So, we’ve been talking to other regionals about this wee problem that many of us are facing: Burns growing up very fast under the spotlight and cache of the Burning Man name, and at a time when the mothership is turning away tens of thousands of people from its dusty, pearly gates. It’s a time when the I’ve-alway-wanted-to-go-to-Burning Man newbie is king — or at least a large part of the coterie.

For regionals like AfrikaBurn, which now numbers around 10,000 this year and faces its own delicate balancing act of Burn vs desert rave (insert Doof for us), Burner profiles have proven a useful way to ensure that people actually engage with relevant Burner information.

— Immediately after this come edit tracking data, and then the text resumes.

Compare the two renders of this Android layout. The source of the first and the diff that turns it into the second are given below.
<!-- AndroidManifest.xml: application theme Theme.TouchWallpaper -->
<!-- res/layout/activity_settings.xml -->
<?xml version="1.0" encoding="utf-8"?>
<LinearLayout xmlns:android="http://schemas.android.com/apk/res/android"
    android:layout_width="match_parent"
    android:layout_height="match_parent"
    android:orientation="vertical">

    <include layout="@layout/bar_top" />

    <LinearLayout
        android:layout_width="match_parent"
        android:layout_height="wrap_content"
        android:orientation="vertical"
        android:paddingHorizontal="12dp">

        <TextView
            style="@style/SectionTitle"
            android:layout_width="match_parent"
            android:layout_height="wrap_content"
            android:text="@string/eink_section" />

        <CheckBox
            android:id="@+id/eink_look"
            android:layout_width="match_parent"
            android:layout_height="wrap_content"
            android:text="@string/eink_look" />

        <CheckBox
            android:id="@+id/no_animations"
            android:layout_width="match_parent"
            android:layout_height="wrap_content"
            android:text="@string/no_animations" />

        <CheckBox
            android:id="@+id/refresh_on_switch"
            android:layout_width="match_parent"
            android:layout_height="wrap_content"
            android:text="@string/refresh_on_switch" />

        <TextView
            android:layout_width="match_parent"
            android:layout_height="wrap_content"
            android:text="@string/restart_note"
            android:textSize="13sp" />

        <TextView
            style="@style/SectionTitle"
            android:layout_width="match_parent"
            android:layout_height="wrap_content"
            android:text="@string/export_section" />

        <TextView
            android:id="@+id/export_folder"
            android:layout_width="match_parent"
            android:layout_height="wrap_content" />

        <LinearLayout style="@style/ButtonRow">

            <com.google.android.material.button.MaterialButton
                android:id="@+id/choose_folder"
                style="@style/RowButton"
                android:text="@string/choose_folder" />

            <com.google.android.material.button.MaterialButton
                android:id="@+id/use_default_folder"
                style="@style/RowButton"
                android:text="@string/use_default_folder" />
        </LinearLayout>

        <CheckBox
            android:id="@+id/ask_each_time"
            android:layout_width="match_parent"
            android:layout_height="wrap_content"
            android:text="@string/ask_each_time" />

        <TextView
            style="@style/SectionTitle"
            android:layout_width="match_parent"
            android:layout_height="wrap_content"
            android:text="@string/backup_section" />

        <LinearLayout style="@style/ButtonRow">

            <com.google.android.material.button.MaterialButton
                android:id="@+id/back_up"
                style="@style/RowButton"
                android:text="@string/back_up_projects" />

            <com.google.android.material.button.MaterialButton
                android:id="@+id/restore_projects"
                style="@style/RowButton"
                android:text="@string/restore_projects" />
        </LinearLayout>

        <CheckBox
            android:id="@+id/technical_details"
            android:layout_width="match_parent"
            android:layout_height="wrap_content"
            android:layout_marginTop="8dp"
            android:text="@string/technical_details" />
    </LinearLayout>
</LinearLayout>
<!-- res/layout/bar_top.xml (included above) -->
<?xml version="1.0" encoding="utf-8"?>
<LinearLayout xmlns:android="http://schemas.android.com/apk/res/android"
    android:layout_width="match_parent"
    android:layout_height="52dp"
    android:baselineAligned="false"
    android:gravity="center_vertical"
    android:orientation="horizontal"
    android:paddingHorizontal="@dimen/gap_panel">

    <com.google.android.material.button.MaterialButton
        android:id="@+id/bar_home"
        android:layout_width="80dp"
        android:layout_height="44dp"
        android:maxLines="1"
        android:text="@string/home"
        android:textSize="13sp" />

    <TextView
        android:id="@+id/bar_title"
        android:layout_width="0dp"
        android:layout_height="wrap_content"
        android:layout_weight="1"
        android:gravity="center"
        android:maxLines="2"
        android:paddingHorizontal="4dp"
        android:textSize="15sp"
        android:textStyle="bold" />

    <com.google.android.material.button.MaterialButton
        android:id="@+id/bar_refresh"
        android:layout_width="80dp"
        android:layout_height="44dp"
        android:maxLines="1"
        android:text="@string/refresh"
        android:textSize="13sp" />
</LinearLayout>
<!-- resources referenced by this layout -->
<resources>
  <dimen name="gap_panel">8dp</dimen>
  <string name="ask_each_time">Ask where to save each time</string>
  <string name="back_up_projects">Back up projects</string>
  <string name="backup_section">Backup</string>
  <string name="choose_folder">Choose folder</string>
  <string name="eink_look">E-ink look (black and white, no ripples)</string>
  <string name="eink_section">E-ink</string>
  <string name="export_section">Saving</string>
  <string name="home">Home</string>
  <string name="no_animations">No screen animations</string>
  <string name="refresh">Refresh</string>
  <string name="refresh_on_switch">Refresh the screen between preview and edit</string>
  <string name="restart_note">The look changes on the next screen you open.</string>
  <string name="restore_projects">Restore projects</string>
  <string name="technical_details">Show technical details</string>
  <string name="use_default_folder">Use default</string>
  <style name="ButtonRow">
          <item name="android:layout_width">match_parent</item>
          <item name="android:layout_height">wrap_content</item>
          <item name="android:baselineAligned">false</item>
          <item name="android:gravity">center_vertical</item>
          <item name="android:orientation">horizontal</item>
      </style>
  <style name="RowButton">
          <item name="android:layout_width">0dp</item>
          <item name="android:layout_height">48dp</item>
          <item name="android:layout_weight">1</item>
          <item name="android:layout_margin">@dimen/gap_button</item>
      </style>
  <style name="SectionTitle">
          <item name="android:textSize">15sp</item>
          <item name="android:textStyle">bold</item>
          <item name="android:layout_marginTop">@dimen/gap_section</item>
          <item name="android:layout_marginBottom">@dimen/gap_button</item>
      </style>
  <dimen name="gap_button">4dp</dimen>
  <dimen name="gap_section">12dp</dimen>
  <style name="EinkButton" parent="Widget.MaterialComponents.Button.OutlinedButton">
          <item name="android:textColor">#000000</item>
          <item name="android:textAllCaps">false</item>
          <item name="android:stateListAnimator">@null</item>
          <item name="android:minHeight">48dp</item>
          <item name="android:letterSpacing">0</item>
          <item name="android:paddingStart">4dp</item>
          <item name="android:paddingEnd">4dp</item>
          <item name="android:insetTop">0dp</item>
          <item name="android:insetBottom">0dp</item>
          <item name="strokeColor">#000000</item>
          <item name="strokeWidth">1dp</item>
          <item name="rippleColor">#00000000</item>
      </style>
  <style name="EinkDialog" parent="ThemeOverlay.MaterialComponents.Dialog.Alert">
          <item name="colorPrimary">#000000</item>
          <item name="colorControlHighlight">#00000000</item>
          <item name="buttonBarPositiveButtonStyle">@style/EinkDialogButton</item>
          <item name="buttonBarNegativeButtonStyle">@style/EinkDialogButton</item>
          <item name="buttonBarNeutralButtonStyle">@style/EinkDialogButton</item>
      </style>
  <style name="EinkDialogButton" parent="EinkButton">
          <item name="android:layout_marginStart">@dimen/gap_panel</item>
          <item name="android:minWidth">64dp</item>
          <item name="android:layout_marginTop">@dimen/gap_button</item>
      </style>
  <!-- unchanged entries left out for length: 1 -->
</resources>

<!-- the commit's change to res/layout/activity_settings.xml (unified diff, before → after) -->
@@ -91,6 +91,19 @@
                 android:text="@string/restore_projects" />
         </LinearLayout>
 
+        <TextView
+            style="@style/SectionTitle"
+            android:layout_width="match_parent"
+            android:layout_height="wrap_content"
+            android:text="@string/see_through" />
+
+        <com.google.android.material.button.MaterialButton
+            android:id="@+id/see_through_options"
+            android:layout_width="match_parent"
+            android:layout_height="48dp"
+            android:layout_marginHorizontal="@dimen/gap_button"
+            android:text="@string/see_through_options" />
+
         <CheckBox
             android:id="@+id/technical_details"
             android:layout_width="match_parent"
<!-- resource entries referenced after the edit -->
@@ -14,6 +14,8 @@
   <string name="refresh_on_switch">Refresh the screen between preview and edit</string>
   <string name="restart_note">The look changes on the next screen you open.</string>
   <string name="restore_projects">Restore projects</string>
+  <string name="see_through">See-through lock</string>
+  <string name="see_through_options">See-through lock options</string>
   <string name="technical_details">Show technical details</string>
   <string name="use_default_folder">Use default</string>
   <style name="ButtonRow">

How would Bios make a difference?

Everybody will have to pass through this Bio-making point to get their ticket, and that means everyone will need to engage with a certain level of information needed to create, maintain and take part in our Burnerverse. 

For example, to set up your Bio you will need to answer a range of fun FAQ multiple-choice questions covering all the Burning Seed 101s: Did you know you gotta bring your own shit, owright? Yes, that means water too. And what does P stand for? Nooooo… it doesn’t mean just parrrrrrrrty. It stands for participate – and it stands for YOU.

Once your Bio is set up, you will also be required to download the Survival Guide as part of the process and be redirected to options for participating.

It won’t be a perfect system – ‘cause if you want to just tick, tick, tick to get through, there’s not much we can do about it. But we can ensure that many, many more people are made aware of the fact that a Burn is all up to YOU – and that means them too!

What information would Bios retain?

We will collect as little as possible and not much more than what you already share with the ticket company. We will ask your name – real or playa/paddock – your email address, your number of previous Burns, and the way you might want to participate. (This last question is less about info retention than redirection (aka gentle nudge) towards options for getting involved).

Privacy

We take your privacy seriously, and are committed to keeping your information private and confidential. We will not share it with any third party.[bra_border_divider top=’20’ bottom=’20’]

So talk to us. We’d like to hear your thoughts too. Click here to write your own ideas or support the ones that other people have shared.

 Banner pic thanks to Onur Ka